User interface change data
----

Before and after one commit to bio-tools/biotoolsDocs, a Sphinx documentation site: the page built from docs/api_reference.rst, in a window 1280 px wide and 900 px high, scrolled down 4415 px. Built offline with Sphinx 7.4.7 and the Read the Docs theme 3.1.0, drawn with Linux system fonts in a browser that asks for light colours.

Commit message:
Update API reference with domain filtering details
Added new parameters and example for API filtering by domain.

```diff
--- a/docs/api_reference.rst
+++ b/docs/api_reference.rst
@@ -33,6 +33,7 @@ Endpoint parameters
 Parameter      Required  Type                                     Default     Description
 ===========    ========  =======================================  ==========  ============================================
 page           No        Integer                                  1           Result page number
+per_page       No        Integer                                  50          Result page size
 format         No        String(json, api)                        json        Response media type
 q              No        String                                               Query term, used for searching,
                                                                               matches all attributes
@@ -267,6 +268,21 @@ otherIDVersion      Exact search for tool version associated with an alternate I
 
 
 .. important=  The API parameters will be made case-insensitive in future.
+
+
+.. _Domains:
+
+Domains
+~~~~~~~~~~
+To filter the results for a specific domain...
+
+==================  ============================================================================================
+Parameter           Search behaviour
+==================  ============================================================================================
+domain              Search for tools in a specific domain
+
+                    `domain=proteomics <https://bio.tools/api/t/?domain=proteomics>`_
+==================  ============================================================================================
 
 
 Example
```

----

** TASK DETAILS **
Give back all the data exactly as written.

** RESULT **
Before and after one commit to bio-tools/biotoolsDocs, a Sphinx documentation site: the page built from docs/api_reference.rst, in a window 1280 px wide and 900 px high, scrolled down 4415 px. Built offline with Sphinx 7.4.7 and the Read the Docs theme 3.1.0, drawn with Linux system fonts in a browser that asks for light colours.

Commit message:
Update API reference with domain filtering details
Added new parameters and example for API filtering by domain.

```diff
--- a/docs/api_reference.rst
+++ b/docs/api_reference.rst
@@ -33,6 +33,7 @@ Endpoint parameters
 Parameter      Required  Type                                     Default     Description
 ===========    ========  =======================================  ==========  ============================================
 page           No        Integer                                  1           Result page number
+per_page       No        Integer                                  50          Result page size
 format         No        String(json, api)                        json        Response media type
 q              No        String                                               Query term, used for searching,
                                                                               matches all attributes
@@ -267,6 +268,21 @@ otherIDVersion      Exact search for tool version associated with an alternate I
 
 
 .. important=  The API parameters will be made case-insensitive in future.
+
+
+.. _Domains:
+
+Domains
+~~~~~~~~~~
+To filter the results for a specific domain...
+
+==================  ============================================================================================
+Parameter           Search behaviour
+==================  ============================================================================================
+domain              Search for tools in a specific domain
+
+                    `domain=proteomics <https://bio.tools/api/t/?domain=proteomics>`_
+==================  ============================================================================================
 
 
 Example
```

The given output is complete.